Upgrading rural electric grids is somewhat of a mundane task. When there are just 1.6 members per square mile of power lines, very few people see the outcomes. But for Traverse Electric Co-Op out of Wheaton, Minnesota, power reliability is everything.
Traverse Electric was one of a handful of companies awarded part of the U.S. Department of Agriculture’s Rural Electric Loan program. About $858 million in loans were awarded to rural companies working to improve the flow of electricity to rural Americans. Based on recommendations from Sen. John Thune and Congressman Dusty Johnson, Traverse was selected and approved for just over $5 million in loans.
Traverse serves roughly 1,010 rural South Dakotans in Marshall and Roberts counties where the previous winter’s storms hit hard. While $5 million may seem low compared to some other loans in the program closer to $80 million, the money will be spent to keep the co-op functioning.
Joel Janorschke, the general manager at Traverse Electric Co-op, said the low-interest, long-term loan will fund the plant directly for the next four years while allocating money to fix poles and upgrade systems throughout their coverage area.
“Roughly 1,000 poles are going to be replaced,” he said.
In addition to poles, Janorschke said customers can expect $625,000 to be allocated to improving their grid systems to allow for better flow of power where it’s needed most.
“We’re upgrading the meter system to help us be more efficient,” he said.
As a whole, the rural electric loan program will help create 3,741 more miles of lines to improve rural electric reliability, according to the USDA. The money was spread among 17 states, although a third of the money was allocated directly to a project in Arkansas.
This money comes from a task force set up in April 2017 by President Donald Trump. After the USDA put together recommendations to President Trump about how money could be allocated, infrastructure repair became a priority with the rural electric loan program.
Even as Traverse and other rural co-ops begin to repair lines damaged in storms and improve reliability with new technology, Janorschke said getting power to rural Americans is still a struggle.
“If they want to build a house, you need to build miles and miles (of line) just for them,” he said.
In addition, as they build and replace more line, their old poles need to be replaced just as fast. Traverse spent about four months working with engineers to find the places most affected by the storm. Even then, Janorschke suggested they’ll need to replace poles all around their coverage area just because the poles are nearing four decades old.
The loan will keep their operation running through 2022, and after that, Janorschke said they’ll apply for the loan again to keep them running even further.
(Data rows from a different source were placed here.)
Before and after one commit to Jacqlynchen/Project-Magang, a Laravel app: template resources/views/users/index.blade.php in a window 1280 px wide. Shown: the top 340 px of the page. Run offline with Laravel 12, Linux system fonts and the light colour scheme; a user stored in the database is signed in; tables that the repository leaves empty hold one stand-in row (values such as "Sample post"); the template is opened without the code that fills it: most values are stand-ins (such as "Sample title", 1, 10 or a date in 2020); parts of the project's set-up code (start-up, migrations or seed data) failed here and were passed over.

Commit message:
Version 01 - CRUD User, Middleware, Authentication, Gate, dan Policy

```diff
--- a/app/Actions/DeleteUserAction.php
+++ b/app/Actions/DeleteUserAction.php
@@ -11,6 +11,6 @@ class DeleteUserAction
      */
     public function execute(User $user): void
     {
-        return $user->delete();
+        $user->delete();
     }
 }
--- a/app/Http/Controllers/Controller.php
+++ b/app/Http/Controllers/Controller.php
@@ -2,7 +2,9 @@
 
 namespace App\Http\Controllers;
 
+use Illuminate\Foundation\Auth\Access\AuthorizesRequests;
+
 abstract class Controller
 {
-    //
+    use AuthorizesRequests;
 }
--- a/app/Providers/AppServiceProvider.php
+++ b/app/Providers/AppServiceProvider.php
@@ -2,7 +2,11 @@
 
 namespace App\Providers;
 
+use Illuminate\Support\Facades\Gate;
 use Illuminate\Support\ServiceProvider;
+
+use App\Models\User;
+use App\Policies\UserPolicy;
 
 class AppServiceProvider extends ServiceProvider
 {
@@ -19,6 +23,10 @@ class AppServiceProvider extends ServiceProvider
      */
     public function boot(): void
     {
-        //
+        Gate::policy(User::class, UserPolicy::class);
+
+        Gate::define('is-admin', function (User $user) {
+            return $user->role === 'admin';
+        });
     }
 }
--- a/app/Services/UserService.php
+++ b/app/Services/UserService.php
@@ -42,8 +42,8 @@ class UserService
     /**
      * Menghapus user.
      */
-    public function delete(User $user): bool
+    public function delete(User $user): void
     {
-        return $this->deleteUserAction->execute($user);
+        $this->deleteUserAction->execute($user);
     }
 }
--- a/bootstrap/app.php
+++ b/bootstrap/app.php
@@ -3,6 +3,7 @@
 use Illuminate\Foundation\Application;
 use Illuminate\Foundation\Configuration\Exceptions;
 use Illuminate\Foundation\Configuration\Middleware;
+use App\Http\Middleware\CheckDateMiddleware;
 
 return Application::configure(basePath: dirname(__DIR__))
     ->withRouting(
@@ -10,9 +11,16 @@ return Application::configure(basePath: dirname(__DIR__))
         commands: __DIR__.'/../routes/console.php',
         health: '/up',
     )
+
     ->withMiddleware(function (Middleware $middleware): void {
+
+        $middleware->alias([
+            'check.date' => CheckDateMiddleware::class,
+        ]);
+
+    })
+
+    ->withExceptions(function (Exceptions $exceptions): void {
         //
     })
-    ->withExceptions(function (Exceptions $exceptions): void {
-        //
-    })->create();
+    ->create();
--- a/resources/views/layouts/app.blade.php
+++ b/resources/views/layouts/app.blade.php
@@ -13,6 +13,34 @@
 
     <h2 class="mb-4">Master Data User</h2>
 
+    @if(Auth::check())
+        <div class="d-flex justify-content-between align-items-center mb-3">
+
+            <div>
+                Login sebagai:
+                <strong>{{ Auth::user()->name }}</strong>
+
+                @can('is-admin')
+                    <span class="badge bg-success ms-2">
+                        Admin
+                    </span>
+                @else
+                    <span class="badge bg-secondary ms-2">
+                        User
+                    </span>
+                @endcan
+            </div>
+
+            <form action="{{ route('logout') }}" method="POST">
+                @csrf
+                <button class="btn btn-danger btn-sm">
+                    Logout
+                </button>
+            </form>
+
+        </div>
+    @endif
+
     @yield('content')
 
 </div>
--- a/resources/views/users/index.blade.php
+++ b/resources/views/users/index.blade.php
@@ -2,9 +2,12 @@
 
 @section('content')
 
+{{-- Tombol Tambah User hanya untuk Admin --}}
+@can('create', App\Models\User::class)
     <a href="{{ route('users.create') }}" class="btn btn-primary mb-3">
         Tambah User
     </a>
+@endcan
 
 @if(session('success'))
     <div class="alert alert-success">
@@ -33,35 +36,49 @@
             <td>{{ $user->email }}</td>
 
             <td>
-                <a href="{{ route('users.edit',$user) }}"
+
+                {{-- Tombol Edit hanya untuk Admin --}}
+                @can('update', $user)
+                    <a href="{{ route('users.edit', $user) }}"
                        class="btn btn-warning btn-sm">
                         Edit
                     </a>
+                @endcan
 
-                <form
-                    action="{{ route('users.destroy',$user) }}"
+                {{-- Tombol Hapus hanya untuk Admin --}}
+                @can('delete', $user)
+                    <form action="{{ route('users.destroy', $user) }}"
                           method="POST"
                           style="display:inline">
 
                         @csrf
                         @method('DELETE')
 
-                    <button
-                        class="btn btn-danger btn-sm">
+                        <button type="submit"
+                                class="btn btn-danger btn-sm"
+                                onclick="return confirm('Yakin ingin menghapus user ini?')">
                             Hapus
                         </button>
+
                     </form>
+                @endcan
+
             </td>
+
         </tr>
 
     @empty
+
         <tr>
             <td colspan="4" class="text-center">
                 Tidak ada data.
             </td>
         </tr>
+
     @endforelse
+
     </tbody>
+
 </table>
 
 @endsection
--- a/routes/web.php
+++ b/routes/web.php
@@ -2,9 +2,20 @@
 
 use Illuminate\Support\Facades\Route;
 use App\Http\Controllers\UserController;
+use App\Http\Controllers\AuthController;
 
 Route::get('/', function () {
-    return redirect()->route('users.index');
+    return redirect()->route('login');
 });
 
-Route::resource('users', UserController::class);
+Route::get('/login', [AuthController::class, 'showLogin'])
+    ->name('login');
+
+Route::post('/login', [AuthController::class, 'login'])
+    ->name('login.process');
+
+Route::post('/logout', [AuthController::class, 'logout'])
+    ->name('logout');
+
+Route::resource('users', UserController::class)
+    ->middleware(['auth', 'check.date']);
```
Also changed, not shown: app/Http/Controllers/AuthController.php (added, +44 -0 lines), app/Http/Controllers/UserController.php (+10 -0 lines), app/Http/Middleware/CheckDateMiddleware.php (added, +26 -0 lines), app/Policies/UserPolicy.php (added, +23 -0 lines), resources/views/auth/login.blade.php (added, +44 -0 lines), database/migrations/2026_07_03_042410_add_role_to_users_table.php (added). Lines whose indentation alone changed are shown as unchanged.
Because of the nature of their co-op and the split operation costs with their customers, he said these loans are necessary for keeping the local co-ops running for their rural customers.
“I guess we’ll see what happens,” he said. “We have to maintain the system.”